(Dataset excerpts)
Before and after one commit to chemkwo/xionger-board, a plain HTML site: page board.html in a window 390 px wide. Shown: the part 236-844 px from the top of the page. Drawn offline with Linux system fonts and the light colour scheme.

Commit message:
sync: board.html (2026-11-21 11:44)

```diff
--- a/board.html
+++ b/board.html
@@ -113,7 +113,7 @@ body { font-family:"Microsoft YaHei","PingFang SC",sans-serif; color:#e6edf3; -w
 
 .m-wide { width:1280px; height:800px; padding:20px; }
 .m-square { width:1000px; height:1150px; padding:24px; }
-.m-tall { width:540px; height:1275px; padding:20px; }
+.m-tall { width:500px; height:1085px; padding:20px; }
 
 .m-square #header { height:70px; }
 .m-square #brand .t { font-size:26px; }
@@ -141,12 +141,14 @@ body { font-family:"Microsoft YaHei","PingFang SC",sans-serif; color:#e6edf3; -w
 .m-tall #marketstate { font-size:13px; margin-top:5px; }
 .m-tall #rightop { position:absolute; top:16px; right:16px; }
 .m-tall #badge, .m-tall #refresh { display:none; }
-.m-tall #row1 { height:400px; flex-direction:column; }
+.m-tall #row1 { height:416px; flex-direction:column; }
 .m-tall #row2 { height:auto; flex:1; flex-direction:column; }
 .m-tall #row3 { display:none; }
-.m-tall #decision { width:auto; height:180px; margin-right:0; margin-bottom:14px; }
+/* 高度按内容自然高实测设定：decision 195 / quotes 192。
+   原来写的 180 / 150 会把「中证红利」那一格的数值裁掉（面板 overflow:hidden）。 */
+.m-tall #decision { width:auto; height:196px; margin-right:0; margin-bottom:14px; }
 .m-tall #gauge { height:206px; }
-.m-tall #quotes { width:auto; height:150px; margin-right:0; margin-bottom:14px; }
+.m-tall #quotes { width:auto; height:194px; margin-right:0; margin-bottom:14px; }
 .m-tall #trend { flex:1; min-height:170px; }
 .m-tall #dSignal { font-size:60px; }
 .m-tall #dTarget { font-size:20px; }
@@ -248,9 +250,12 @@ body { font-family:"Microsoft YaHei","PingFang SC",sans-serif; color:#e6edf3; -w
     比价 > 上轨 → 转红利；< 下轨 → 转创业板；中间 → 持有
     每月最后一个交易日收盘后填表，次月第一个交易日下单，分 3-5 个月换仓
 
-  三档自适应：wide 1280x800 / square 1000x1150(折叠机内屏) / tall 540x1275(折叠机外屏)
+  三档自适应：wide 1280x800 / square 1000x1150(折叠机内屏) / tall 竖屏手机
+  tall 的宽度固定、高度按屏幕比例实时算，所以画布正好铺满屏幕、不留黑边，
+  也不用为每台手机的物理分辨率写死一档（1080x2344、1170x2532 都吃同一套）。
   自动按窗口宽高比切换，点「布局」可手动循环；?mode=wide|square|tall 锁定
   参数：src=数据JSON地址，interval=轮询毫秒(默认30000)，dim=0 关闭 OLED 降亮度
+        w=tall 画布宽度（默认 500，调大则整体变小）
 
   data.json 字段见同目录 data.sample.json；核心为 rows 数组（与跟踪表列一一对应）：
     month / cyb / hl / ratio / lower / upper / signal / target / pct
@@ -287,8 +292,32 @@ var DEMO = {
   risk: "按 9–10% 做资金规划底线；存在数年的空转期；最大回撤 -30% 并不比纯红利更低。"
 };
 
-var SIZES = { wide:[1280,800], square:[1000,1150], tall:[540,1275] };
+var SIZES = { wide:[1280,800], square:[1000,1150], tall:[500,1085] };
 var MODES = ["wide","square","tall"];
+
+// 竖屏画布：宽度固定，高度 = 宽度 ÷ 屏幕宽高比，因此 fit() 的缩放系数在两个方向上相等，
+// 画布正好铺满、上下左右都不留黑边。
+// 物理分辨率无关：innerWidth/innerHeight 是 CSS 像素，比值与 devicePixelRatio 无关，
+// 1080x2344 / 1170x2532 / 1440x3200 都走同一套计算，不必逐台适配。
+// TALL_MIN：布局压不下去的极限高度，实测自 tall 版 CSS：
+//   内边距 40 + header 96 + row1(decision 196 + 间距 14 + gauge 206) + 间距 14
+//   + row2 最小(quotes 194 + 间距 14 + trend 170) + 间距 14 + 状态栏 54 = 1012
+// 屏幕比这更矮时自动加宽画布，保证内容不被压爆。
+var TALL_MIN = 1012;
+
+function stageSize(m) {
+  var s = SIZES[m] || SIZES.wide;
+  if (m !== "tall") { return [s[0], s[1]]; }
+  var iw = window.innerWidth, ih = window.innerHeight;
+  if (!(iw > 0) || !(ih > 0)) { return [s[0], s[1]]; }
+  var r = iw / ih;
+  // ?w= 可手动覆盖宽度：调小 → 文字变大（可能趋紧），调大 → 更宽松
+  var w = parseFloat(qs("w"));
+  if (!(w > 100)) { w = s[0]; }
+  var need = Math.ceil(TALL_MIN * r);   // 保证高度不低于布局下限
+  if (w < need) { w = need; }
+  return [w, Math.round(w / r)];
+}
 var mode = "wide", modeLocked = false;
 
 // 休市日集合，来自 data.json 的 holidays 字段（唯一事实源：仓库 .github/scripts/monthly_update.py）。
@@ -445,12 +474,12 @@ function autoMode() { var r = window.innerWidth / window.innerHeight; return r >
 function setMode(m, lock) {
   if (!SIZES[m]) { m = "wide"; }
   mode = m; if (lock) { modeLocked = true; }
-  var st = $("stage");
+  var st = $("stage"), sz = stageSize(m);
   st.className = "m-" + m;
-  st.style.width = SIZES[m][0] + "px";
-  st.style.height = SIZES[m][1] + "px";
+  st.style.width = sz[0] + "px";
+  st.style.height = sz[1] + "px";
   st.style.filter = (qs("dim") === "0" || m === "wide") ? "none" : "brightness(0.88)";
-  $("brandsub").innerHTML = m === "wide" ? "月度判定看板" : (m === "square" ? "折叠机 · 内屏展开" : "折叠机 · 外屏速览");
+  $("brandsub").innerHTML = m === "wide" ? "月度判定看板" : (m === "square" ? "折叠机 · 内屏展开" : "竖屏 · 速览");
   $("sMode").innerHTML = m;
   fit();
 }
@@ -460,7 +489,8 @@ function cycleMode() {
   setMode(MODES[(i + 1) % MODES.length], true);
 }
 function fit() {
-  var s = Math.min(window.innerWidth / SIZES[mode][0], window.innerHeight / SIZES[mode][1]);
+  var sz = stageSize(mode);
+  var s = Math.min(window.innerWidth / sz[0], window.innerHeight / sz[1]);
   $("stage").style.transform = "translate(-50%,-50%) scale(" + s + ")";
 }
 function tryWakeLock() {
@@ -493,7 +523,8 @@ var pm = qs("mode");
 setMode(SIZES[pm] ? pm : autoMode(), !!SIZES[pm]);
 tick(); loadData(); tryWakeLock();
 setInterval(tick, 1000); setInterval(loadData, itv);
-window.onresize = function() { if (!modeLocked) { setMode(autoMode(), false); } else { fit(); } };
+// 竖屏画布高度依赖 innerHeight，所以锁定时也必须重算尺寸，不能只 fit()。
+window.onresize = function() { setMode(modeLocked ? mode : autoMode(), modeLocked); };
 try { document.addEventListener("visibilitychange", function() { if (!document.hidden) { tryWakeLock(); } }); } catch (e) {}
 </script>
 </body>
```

:: Exercise instructions ::
From the entries above, copy each line that holds "SIZES".

:: Solution below ::
-var SIZES = { wide:[1280,800], square:[1000,1150], tall:[540,1275] };
+var SIZES = { wide:[1280,800], square:[1000,1150], tall:[500,1085] };
+  var s = SIZES[m] || SIZES.wide;
   if (!SIZES[m]) { m = "wide"; }
-  st.style.width = SIZES[m][0] + "px";
-  st.style.height = SIZES[m][1] + "px";
-  var s = Math.min(window.innerWidth / SIZES[mode][0], window.innerHeight / SIZES[mode][1]);
 setMode(SIZES[pm] ? pm : autoMode(), !!SIZES[pm]);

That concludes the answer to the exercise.